When a storm is brewing and the streets are soon to be rendered useless by mounds of snow, there's really only one thing running through every student's mind: please let tomorrow be a snow day. Now there's science to back up canceling [sic] school due to nasty weather. According to a study by Harvard Kennedy School assistant professor Joshua Goodman, keeping the school doors open can actually hurt learning more than a snow day closure.
The explanation for this, according to the article, is as follows. When a school remains open during a period of heavy snow, a lot of parents keep their children at home, whereas others might make it in to class. That throws the pupils’ progress out of sync, often resulting in the children who didn’t attend school during the snowy period missing out relative to their peers. However, where schools take the decision to close because of snow, substitute days are often added to the school calendar to make up for the missed time. (Well – they do in the US apparently.) That keeps classes in sync and ensures the world is a happy, shiny place.

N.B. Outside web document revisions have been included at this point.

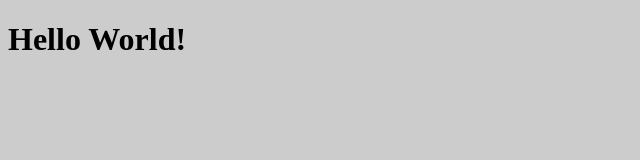
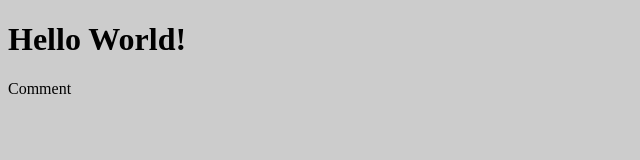
Before and after one commit to MakssTarasov/storm, a plain HTML site: page index.html in a window 1280 px wide. Shown: the full height of the page, 0-640 px from the left. Drawn offline with Linux system fonts and the light colour scheme.

Commit message:
Add test

```diff
--- a/index.html
+++ b/index.html
@@ -8,4 +8,5 @@
 <body>
 <h1>Hello World!</h1>
 </body>
+Comment
 </html>
```
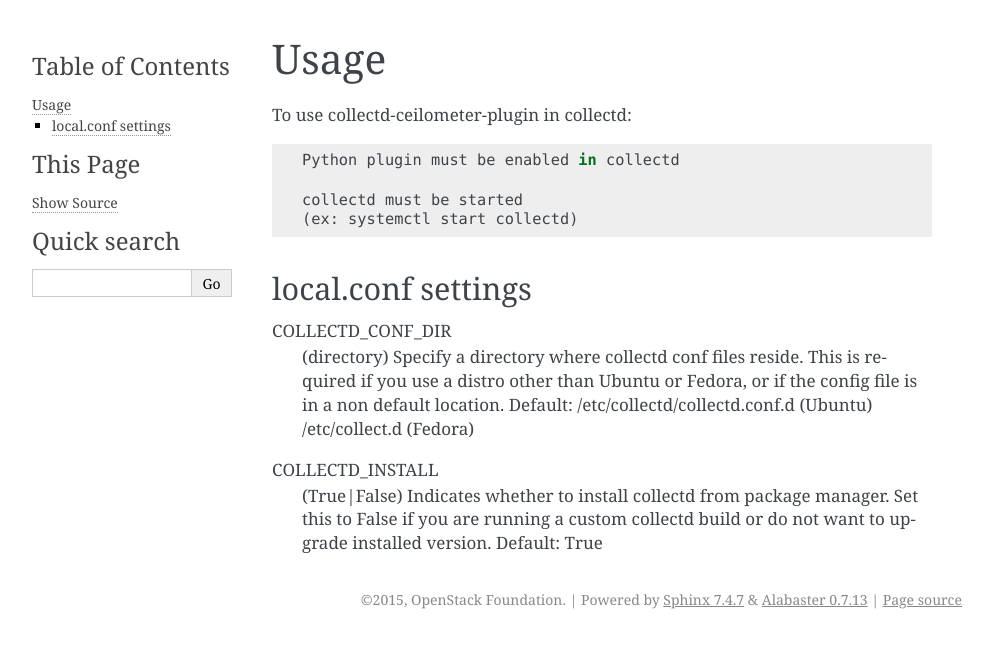
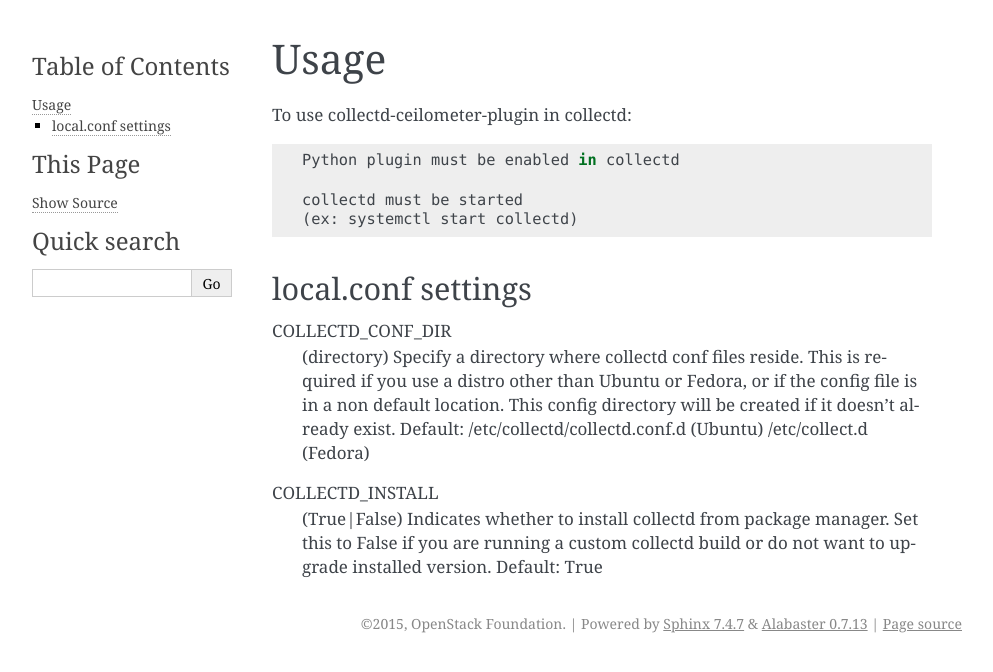
Before and after one commit to openstack-archive/collectd-openstack-plugins, a Sphinx documentation site: the page built from doc/source/usage.rst, in a window 1280 px wide. Shown: the top 672 px of the page, without its empty margins (148-1141 px from the left). Built offline with Sphinx 7.4.7, drawn with Linux system fonts in a browser that asks for light colours.

Commit message:
Make sure the collectd config dir exists
* Adding fuction to check if collectd config folder exists, and create
    the folder if it doesn't.

Change-Id: I87d2e233d6db7db083aa6795037f9e73fe708b80
Closes-Bug: #1596971

```diff
--- a/doc/source/usage.rst
+++ b/doc/source/usage.rst
@@ -15,7 +15,8 @@ local.conf settings
 COLLECTD_CONF_DIR
     (directory) Specify a directory where collectd conf files reside.
     This is required if you use a distro other than Ubuntu or Fedora, or if
-    the config file is in a non default location.
+    the config file is in a non default location. This config directory will
+    be created if it doesn't already exist.
     Default: /etc/collectd/collectd.conf.d (Ubuntu) /etc/collect.d (Fedora)
 
 
```
Also changed, not shown: 1 other file.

More pragmatically, there are a lot of other reasons why it might be better for schools to admit defeat during inclement weather and close for the day rather than trying to soldier on with skeleton classes. In most areas of the UK where snow is a rarity rather than a predictable yearly battle, pupils won’t be concentrating on schoolwork when there’s tobogganing to be done or snowmen to build outside. I remember from my school days that the onset of snow during a maths lesson turned into a free-for-all at the windows. Somehow algebra can’t compete with the prospect of playing in the snow.
What’s more, taking the decision to close a school when the weather dictates it really isn’t safe to open avoids all of those other problems, too. You know, like children slipping and injuring themselves in playgrounds resembling ice rinks. Then there’s the dangerous chaos that ensues from mums and dads doing the school run in a hurry in deep snow. Cars, small children and ice are a dangerous combination.
And head teachers have got their blood pressure to think about, after all.